§ **Record extracts**:
•••••
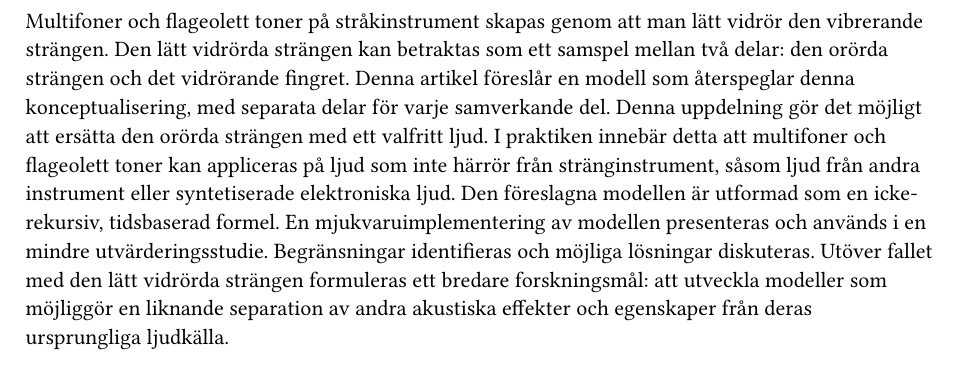
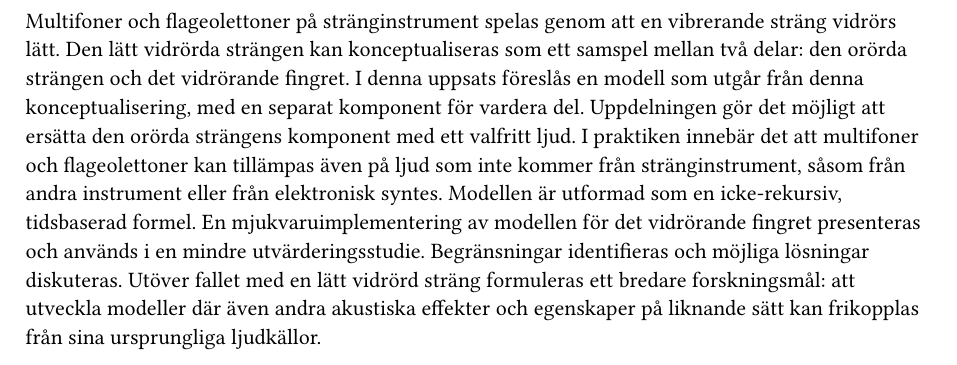
Before and after one commit to dimitriaatos/prepared, a Typst document (thesis/swedish-abstract.typ): part of the page, cut at the place of the change. Compiled offline with Typst 0.15.

Commit message:
docs(thesis): fixes after proofreading the swedish abstract

```diff
--- a/thesis/swedish-abstract.typ
+++ b/thesis/swedish-abstract.typ
@@ -1,9 +1,9 @@
-Multifoner och flageolett toner på stråkinstrument skapas genom att man lätt vidrör den vibrerande strängen.
-Den lätt vidrörda strängen kan betraktas som ett samspel mellan två delar: den orörda strängen och det vidrörande fingret.
-Denna artikel föreslår en modell som återspeglar denna konceptualisering, med separata delar för varje samverkande del.
-Denna uppdelning gör det möjligt att ersätta den orörda strängen med ett valfritt ljud.
-I praktiken innebär detta att multifoner och flageolett toner kan appliceras på ljud som inte härrör från stränginstrument, såsom ljud från andra instrument eller syntetiserade elektroniska ljud.
-Den föreslagna modellen är utformad som en icke-rekursiv, tidsbaserad formel.
-En mjukvaruimplementering av modellen presenteras och används i en mindre utvärderingsstudie.
+Multifoner och flageolettoner på stränginstrument spelas genom att en vibrerande sträng vidrörs lätt.
+Den lätt vidrörda strängen kan konceptualiseras som ett samspel mellan två delar: den orörda strängen och det vidrörande fingret.
+I denna uppsats föreslås en modell som utgår från denna konceptualisering, med en separat komponent för vardera del.
+Uppdelningen gör det möjligt att ersätta den orörda strängens komponent med ett valfritt ljud.
+I praktiken innebär det att multifoner och flageolettoner kan tillämpas även på ljud som inte kommer från stränginstrument, såsom från andra instrument eller från elektronisk syntes.
+Modellen är utformad som en icke-rekursiv, tidsbaserad formel.
+En mjukvaruimplementering av modellen för det vidrörande fingret presenteras och används i en mindre utvärderingsstudie.
 Begränsningar identifieras och möjliga lösningar diskuteras.
-Utöver fallet med den lätt vidrörda strängen formuleras ett bredare forskningsmål: att utveckla modeller som möjliggör en liknande separation av andra akustiska effekter och egenskaper från deras ursprungliga ljudkälla.
+Utöver fallet med en lätt vidrörd sträng formuleras ett bredare forskningsmål: att utveckla modeller där även andra akustiska effekter och egenskaper på liknande sätt kan frikopplas från sina ursprungliga ljudkällor.
```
•••••
§ **Requirement**: Only the entries themselves should be output, word for word, with all pictures omitted.

§ **Answer to the exercise**:
Before and after one commit to dimitriaatos/prepared, a Typst document (thesis/swedish-abstract.typ): part of the page, cut at the place of the change. Compiled offline with Typst 0.15.

Commit message:
docs(thesis): fixes after proofreading the swedish abstract

```diff
--- a/thesis/swedish-abstract.typ
+++ b/thesis/swedish-abstract.typ
@@ -1,9 +1,9 @@
-Multifoner och flageolett toner på stråkinstrument skapas genom att man lätt vidrör den vibrerande strängen.
-Den lätt vidrörda strängen kan betraktas som ett samspel mellan två delar: den orörda strängen och det vidrörande fingret.
-Denna artikel föreslår en modell som återspeglar denna konceptualisering, med separata delar för varje samverkande del.
-Denna uppdelning gör det möjligt att ersätta den orörda strängen med ett valfritt ljud.
-I praktiken innebär detta att multifoner och flageolett toner kan appliceras på ljud som inte härrör från stränginstrument, såsom ljud från andra instrument eller syntetiserade elektroniska ljud.
-Den föreslagna modellen är utformad som en icke-rekursiv, tidsbaserad formel.
-En mjukvaruimplementering av modellen presenteras och används i en mindre utvärderingsstudie.
+Multifoner och flageolettoner på stränginstrument spelas genom att en vibrerande sträng vidrörs lätt.
+Den lätt vidrörda strängen kan konceptualiseras som ett samspel mellan två delar: den orörda strängen och det vidrörande fingret.
+I denna uppsats föreslås en modell som utgår från denna konceptualisering, med en separat komponent för vardera del.
+Uppdelningen gör det möjligt att ersätta den orörda strängens komponent med ett valfritt ljud.
+I praktiken innebär det att multifoner och flageolettoner kan tillämpas även på ljud som inte kommer från stränginstrument, såsom från andra instrument eller från elektronisk syntes.
+Modellen är utformad som en icke-rekursiv, tidsbaserad formel.
+En mjukvaruimplementering av modellen för det vidrörande fingret presenteras och används i en mindre utvärderingsstudie.
 Begränsningar identifieras och möjliga lösningar diskuteras.
-Utöver fallet med den lätt vidrörda strängen formuleras ett bredare forskningsmål: att utveckla modeller som möjliggör en liknande separation av andra akustiska effekter och egenskaper från deras ursprungliga ljudkälla.
+Utöver fallet med en lätt vidrörd sträng formuleras ett bredare forskningsmål: att utveckla modeller där även andra akustiska effekter och egenskaper på liknande sätt kan frikopplas från sina ursprungliga ljudkällor.
```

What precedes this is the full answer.